For the native English speakers, there are often all sorts of deficits from simply lack of information, lack of study skills, difficulty concentrating, perhaps cognitive deficits that would take a qualified professional to diagnose.
Naturally, "understanding and learning" is where we want to go, but:
1) How does the instructor know that the student has "understood" some concept?
2.) How does the student himself know that he or she has understood?
In both instances, ability to solve problems and to perform standard arithmetical, logical, or algebraic manipulations, and to come up with the right answer, is the "gold standard" of objective criteria.
Does the student understand to concept of "quantity"; does he or she "know" that five is bigger than two, and that five is less than fourteen ? In some sense, you cant't teach that. The student has that ability or not. What you _can_ do is give them practice sorting numbers, putting numbers on a number line,
arranging things by size and so on.
If they can do the sorting correctllu pretty much every time, then maybe they understand the underlying concept. If they can't do the sort, they for sure do not understand the concepts.
But observing from the outside, all we can tell is that the students can or can not solve problems.
From that point of view the "light" that goes on is something of a mystical proposition. We can't observe it. But we can observe the demonstration (or lack ) of the skill.
As far as teaching to the test goes, most teachers feel it is 'bad' but since more and more reviews and evaluations are based on tests results, the 'bad' is not as bad as losing your job or getting a poor evaluation. I don't know what was written in the NYTR, but teachers I know would much rather be teaching what children really need to know. This includes items that would be on the test but also things you can't test: developing creativity, music and art appreciation, how to work alone and in group settings, how to think independently, and many more. Many districts have shortened or completely eliminated music, art, PE, and/or recess times. This affects the learning of students in ways I'm not sure anyone even remotely understands.
I don't think there is an easy answer.

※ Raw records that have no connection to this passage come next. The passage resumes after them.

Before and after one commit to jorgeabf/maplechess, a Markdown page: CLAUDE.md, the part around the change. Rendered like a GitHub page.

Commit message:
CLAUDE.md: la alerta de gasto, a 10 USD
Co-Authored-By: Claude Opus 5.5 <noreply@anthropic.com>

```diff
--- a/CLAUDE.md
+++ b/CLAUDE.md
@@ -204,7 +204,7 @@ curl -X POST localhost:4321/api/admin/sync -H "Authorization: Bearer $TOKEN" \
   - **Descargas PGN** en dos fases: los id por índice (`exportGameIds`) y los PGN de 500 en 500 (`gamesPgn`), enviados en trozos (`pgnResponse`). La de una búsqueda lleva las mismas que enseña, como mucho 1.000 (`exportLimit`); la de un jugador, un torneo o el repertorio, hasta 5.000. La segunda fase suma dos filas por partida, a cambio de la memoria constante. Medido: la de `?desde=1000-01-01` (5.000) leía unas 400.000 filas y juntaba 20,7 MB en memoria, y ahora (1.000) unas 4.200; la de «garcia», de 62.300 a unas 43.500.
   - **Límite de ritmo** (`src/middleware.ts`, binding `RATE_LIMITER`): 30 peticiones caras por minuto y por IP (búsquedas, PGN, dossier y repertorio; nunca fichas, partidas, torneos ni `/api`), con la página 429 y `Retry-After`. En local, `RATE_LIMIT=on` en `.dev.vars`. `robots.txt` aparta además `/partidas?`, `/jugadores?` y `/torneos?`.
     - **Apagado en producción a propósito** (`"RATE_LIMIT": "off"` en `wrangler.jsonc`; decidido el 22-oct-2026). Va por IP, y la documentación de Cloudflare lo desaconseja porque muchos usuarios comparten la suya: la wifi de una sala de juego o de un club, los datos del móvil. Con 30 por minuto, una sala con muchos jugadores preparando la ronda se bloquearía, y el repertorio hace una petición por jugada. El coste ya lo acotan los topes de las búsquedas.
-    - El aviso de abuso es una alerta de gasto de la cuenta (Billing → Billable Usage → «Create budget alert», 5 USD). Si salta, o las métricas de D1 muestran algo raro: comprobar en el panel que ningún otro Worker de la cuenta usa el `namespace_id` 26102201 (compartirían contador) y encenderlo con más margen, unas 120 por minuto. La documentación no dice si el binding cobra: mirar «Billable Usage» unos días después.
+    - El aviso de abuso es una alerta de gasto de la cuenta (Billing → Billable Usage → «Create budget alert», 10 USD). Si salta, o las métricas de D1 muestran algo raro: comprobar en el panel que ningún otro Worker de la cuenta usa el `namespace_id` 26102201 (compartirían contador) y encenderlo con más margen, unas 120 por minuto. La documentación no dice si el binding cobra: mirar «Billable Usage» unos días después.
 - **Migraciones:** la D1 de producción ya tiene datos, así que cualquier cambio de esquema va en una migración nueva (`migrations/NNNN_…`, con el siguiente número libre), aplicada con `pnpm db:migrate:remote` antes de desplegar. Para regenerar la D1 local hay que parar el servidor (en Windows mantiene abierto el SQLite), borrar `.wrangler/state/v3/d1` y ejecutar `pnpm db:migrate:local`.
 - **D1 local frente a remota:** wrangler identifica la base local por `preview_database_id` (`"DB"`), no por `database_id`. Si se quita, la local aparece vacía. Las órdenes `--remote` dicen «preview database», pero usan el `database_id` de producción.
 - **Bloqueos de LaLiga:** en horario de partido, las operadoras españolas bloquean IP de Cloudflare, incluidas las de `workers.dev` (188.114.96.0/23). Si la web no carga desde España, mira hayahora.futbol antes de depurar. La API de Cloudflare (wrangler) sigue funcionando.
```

There are many people on both sides of the fence, shaking thier fist, screaming at each other, and pulling at the fence to drag it one way or the other. Meanwhile, students are being carried along in our education system not getting what they need to succeed in life.